The records below are to be restated word for word, with every picture left out.
━━━ Source material
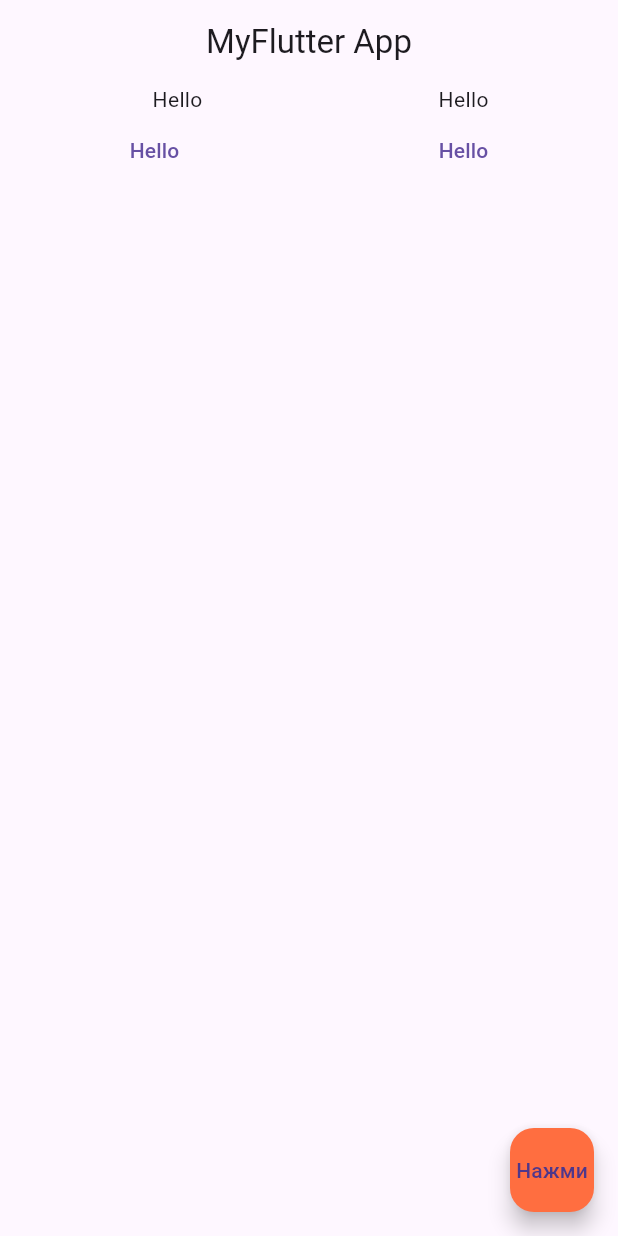
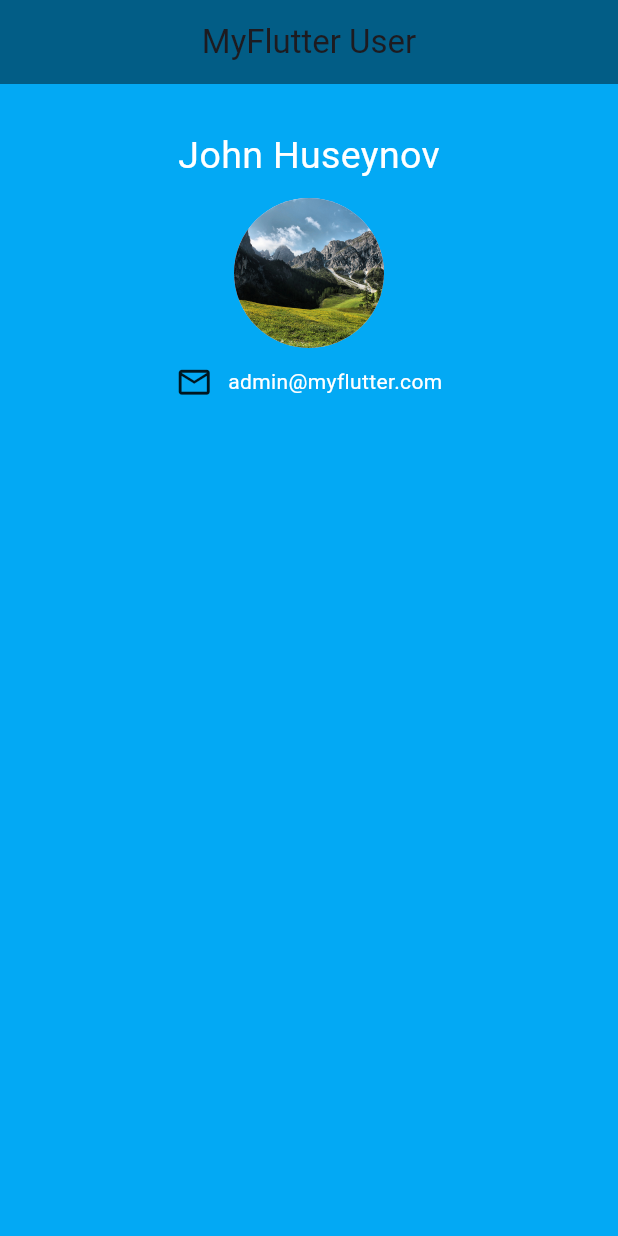
Before and after one commit to Ziyaddin01/flutter_app, a Flutter app: the screen it shows after launch, on a phone screen of 412 x 824 dp. Run offline on Flutter 3.47's test engine with Material 3 defaults, Android fonts, the phone set to English and light mode, and no system bars.

Commit message:
Added "Использование сеток"

```diff
--- a/lib/main.dart
+++ b/lib/main.dart
@@ -1,40 +1,49 @@
 import 'package:flutter/material.dart';
 
-void main() => runApp(MyApp());
+void main() => runApp(MaterialApp(
+  home: UserPanel(),
+));
 
-class MyApp extends StatelessWidget {
+class UserPanel extends StatelessWidget {
+  const UserPanel({super.key});
+
   @override
   Widget build(BuildContext context) {
-    return MaterialApp(
-      theme: ThemeData(primaryColor: Colors.deepOrangeAccent),
-      home: Scaffold(
-        appBar: AppBar(title: Text('MyFlutter App'),
+    return Scaffold(
+      backgroundColor: Colors.lightBlue,
+      appBar: AppBar(
+        title: Text('MyFlutter User'),
         centerTitle: true,
-        ),
-        body: Row(
-          mainAxisAlignment: MainAxisAlignment.spaceAround,
+        backgroundColor: Colors.black45,
+      ),
+      body: SafeArea(
+        child: Row(
+          mainAxisAlignment: MainAxisAlignment.center,
           children: [
             Column(
-              crossAxisAlignment: CrossAxisAlignment.end,
               children: [
-                Text('Hello'),
-                TextButton(onPressed: () {}, child: Text('Hello'))
+                Padding(padding: EdgeInsets.only(top: 30),),
+                Text("John Huseynov", style: TextStyle(
+                  fontSize: 25,
+                  color: Colors.white,
+                ),),
+                Padding(padding: EdgeInsets.only(top: 10),),
+                CircleAvatar(
+                  backgroundImage: AssetImage('assets/mountain.jpeg'),
+                  radius: 50,
+                ),
+                Padding(padding: EdgeInsets.only(top: 10),),
+                Row(
+                  children: [
+                    Icon(Icons.mail_outline, size: 25),
+                    Padding(padding: EdgeInsets.only(left: 10),),
+                    Text('admin@myflutter.com', style: TextStyle(color: Colors.white),)
+                  ],
+                )
               ],
-            ),
-            Column(
-              children: [
-                Text('Hello'),
-                TextButton(onPressed: () {}, child: Text('Hello'))
-        ],
             )
-        ],
+          ],
         ),
-          floatingActionButton: FloatingActionButton(
-          child: Text('Нажми'),onPressed: () {
-            print('Click');
-          },
-            backgroundColor: Colors.deepOrangeAccent,
-          ),
       ),
     );
   }
```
━━━━━━
# Response
Before and after one commit to Ziyaddin01/flutter_app, a Flutter app: the screen it shows after launch, on a phone screen of 412 x 824 dp. Run offline on Flutter 3.47's test engine with Material 3 defaults, Android fonts, the phone set to English and light mode, and no system bars.

Commit message:
Added "Использование сеток"

```diff
--- a/lib/main.dart
+++ b/lib/main.dart
@@ -1,40 +1,49 @@
 import 'package:flutter/material.dart';
 
-void main() => runApp(MyApp());
+void main() => runApp(MaterialApp(
+  home: UserPanel(),
+));
 
-class MyApp extends StatelessWidget {
+class UserPanel extends StatelessWidget {
+  const UserPanel({super.key});
+
   @override
   Widget build(BuildContext context) {
-    return MaterialApp(
-      theme: ThemeData(primaryColor: Colors.deepOrangeAccent),
-      home: Scaffold(
-        appBar: AppBar(title: Text('MyFlutter App'),
+    return Scaffold(
+      backgroundColor: Colors.lightBlue,
+      appBar: AppBar(
+        title: Text('MyFlutter User'),
         centerTitle: true,
-        ),
-        body: Row(
-          mainAxisAlignment: MainAxisAlignment.spaceAround,
+        backgroundColor: Colors.black45,
+      ),
+      body: SafeArea(
+        child: Row(
+          mainAxisAlignment: MainAxisAlignment.center,
           children: [
             Column(
-              crossAxisAlignment: CrossAxisAlignment.end,
               children: [
-                Text('Hello'),
-                TextButton(onPressed: () {}, child: Text('Hello'))
+                Padding(padding: EdgeInsets.only(top: 30),),
+                Text("John Huseynov", style: TextStyle(
+                  fontSize: 25,
+                  color: Colors.white,
+                ),),
+                Padding(padding: EdgeInsets.only(top: 10),),
+                CircleAvatar(
+                  backgroundImage: AssetImage('assets/mountain.jpeg'),
+                  radius: 50,
+                ),
+                Padding(padding: EdgeInsets.only(top: 10),),
+                Row(
+                  children: [
+                    Icon(Icons.mail_outline, size: 25),
+                    Padding(padding: EdgeInsets.only(left: 10),),
+                    Text('admin@myflutter.com', style: TextStyle(color: Colors.white),)
+                  ],
+                )
               ],
-            ),
-            Column(
-              children: [
-                Text('Hello'),
-                TextButton(onPressed: () {}, child: Text('Hello'))
-        ],
             )
-        ],
+          ],
         ),
-          floatingActionButton: FloatingActionButton(
-          child: Text('Нажми'),onPressed: () {
-            print('Click');
-          },
-            backgroundColor: Colors.deepOrangeAccent,
-          ),
       ),
     );
   }
```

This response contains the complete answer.